# [Task prompt]
The expected output is each line below containing "timeframe", copied in full.
Provided material section start
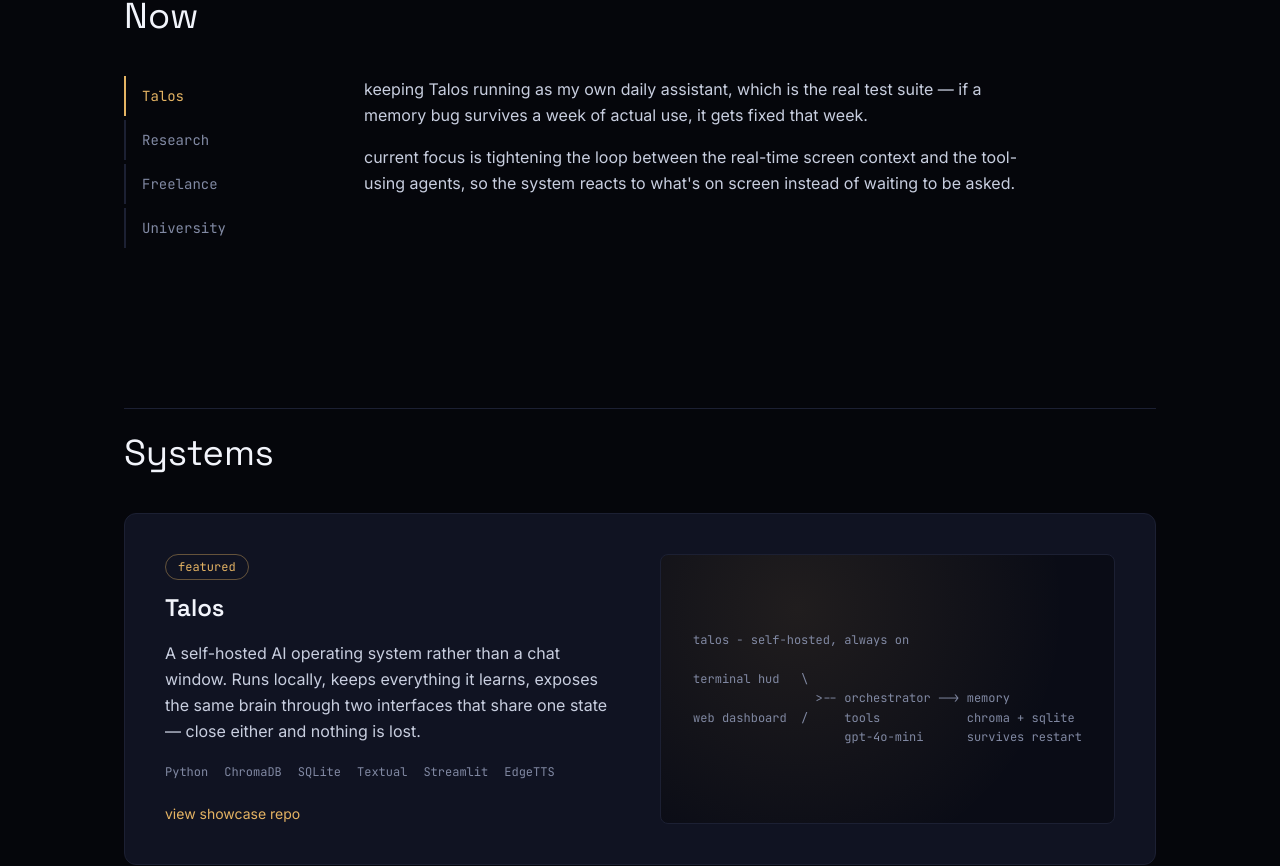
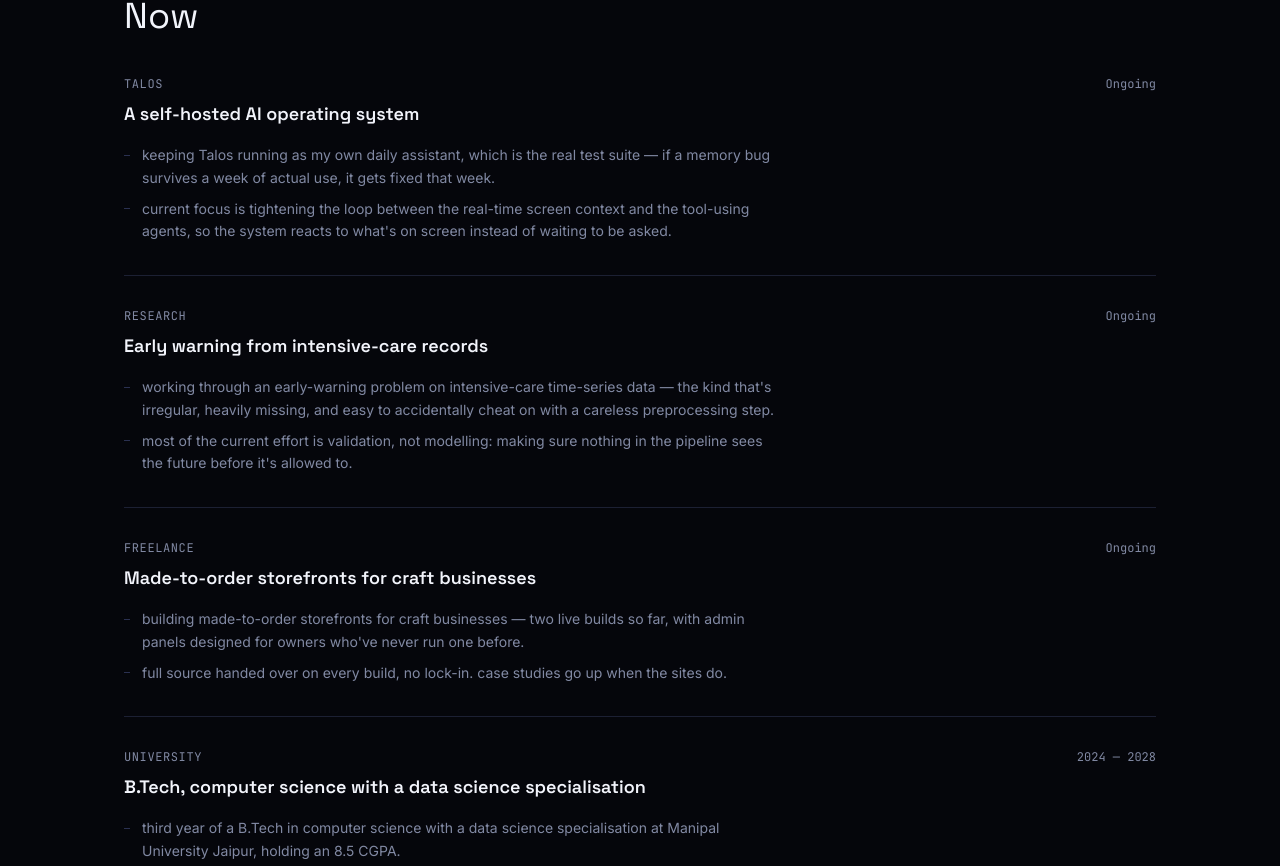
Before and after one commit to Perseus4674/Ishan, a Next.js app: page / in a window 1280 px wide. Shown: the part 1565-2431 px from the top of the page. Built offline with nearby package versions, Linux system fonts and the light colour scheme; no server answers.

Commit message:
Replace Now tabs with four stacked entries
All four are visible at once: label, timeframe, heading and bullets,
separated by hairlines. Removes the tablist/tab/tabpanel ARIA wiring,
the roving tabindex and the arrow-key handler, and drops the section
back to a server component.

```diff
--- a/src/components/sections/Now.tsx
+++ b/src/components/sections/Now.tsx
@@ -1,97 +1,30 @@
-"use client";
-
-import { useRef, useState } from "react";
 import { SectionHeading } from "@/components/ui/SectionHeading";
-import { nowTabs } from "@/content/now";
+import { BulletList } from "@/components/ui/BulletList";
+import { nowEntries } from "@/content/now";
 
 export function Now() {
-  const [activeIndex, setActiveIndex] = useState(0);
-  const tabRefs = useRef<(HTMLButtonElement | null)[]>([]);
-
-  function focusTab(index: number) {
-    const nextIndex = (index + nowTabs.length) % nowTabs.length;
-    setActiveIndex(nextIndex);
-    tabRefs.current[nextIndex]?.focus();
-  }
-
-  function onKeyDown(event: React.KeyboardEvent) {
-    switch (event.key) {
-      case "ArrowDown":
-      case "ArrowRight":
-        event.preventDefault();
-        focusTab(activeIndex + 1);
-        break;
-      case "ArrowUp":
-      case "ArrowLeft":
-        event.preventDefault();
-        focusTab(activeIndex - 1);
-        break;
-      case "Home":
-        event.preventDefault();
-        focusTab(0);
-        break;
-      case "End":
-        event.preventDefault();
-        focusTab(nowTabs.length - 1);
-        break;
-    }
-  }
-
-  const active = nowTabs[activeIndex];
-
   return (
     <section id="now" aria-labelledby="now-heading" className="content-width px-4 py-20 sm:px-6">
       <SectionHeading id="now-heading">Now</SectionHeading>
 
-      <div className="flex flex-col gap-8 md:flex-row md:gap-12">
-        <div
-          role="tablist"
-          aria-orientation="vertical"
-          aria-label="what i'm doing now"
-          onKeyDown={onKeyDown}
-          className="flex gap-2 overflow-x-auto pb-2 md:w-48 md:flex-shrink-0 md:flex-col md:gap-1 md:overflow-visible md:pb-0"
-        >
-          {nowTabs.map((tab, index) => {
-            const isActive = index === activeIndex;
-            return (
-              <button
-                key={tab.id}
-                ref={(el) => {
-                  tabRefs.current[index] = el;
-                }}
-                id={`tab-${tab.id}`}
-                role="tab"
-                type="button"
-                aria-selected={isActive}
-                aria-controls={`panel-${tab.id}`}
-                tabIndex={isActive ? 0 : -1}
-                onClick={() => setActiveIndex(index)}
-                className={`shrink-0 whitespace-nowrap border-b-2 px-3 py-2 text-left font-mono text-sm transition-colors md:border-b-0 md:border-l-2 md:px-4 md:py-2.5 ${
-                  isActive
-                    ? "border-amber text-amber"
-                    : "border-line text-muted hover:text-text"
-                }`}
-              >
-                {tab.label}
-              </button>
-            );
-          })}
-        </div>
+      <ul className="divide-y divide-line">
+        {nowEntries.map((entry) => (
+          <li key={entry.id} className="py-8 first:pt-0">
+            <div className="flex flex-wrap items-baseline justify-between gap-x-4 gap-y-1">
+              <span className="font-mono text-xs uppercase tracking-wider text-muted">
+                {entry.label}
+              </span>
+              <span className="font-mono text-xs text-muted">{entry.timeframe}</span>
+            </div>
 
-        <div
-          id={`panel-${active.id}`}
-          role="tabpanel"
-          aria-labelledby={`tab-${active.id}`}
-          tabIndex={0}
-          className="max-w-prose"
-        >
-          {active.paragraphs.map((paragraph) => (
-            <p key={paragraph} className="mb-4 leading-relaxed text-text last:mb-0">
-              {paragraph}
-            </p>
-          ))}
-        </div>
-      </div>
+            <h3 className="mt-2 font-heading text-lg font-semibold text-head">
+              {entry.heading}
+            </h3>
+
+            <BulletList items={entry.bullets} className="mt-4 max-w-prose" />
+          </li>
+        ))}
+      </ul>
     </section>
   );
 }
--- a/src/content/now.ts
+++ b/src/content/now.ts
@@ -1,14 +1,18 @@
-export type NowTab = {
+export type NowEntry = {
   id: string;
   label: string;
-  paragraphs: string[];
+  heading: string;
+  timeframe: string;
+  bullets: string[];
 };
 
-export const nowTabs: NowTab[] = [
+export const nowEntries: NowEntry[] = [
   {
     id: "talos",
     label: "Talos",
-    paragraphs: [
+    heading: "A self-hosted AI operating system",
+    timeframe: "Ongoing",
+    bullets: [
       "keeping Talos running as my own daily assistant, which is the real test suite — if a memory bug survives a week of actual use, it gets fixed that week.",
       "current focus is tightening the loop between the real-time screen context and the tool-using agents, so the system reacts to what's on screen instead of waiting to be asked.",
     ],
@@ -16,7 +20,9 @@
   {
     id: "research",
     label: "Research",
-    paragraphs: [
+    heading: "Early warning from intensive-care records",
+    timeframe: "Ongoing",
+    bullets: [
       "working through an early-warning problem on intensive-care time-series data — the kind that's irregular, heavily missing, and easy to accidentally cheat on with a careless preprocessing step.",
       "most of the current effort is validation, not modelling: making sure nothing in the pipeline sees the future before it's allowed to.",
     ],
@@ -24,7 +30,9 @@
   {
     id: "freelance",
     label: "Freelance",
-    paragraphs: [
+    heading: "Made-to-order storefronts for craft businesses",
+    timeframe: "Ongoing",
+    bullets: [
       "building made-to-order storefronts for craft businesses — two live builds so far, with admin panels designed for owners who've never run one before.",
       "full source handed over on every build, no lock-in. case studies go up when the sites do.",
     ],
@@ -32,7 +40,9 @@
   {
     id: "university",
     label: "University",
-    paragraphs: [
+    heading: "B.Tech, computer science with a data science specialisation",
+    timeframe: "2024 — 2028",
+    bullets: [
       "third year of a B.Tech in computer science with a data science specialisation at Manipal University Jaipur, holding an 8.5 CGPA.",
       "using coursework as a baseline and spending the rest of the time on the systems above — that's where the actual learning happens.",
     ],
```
Provided material section end
Provided material section start
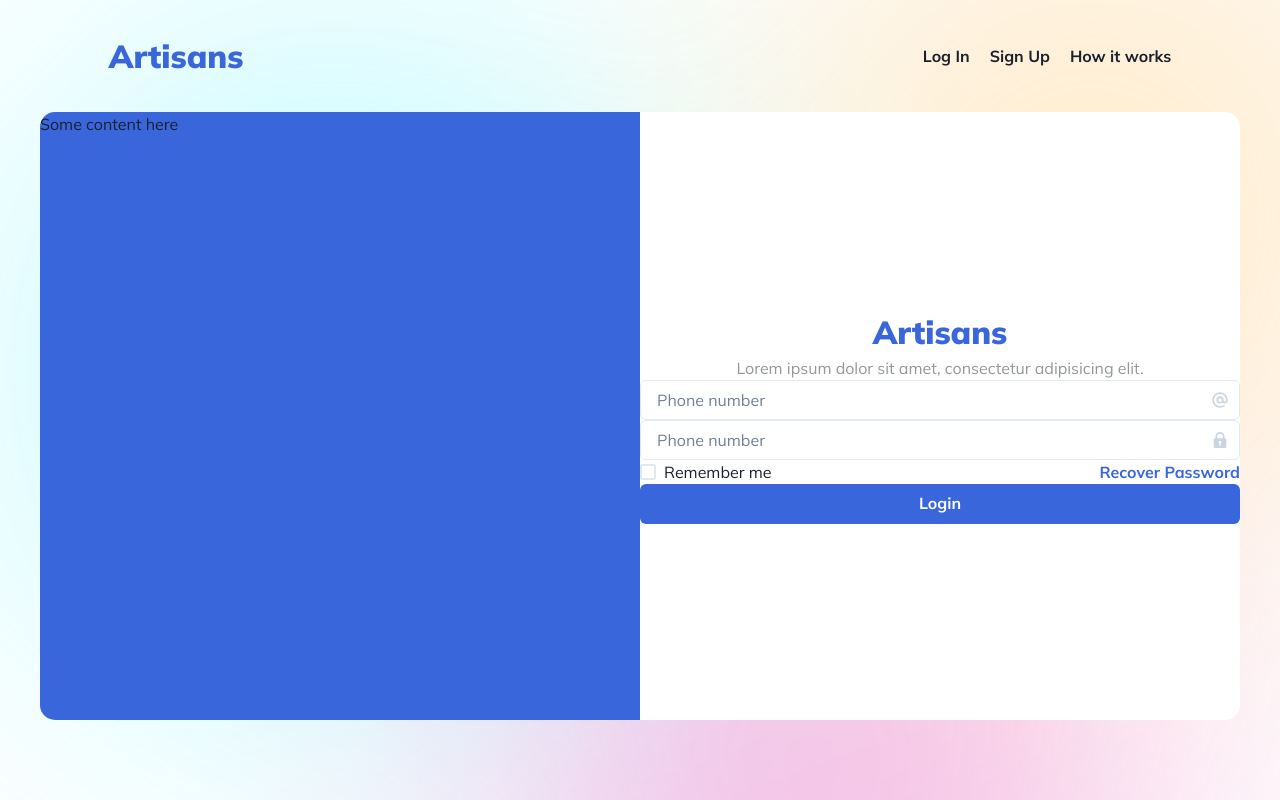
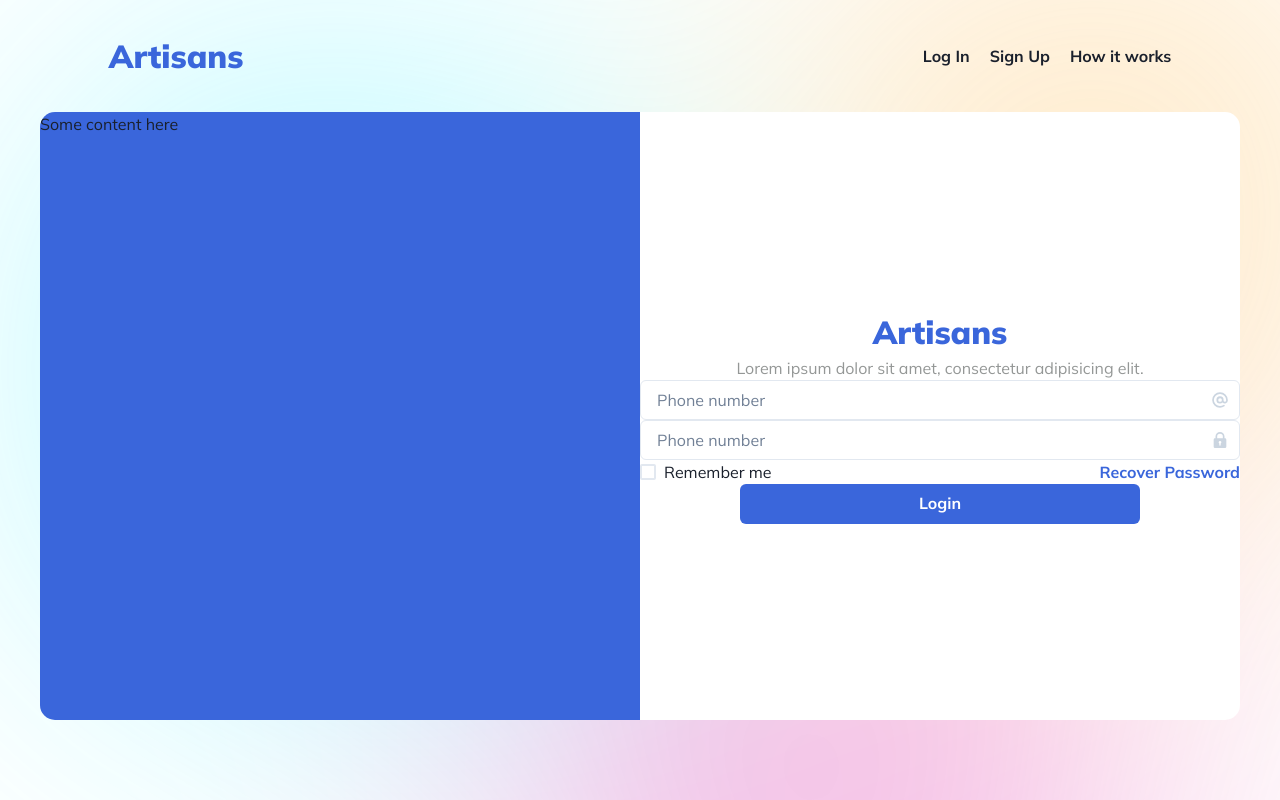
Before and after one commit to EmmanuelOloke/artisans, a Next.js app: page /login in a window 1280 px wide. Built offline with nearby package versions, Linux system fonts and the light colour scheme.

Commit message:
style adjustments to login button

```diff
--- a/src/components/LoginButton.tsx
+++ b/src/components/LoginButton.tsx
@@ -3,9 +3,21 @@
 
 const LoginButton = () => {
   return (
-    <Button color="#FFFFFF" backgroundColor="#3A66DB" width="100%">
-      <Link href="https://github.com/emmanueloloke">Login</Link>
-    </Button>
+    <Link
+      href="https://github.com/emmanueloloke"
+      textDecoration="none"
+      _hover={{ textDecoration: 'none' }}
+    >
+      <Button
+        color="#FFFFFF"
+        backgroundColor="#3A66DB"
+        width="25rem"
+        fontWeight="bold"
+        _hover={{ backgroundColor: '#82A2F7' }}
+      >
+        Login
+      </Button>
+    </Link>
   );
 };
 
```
Provided material section end
# [Solution to this exercise]
All four are visible at once: label, timeframe, heading and bullets,
+              <span className="font-mono text-xs text-muted">{entry.timeframe}</span>
+  timeframe: string;
+    timeframe: "Ongoing",
+    timeframe: "Ongoing",
+    timeframe: "Ongoing",
+    timeframe: "2024 — 2028",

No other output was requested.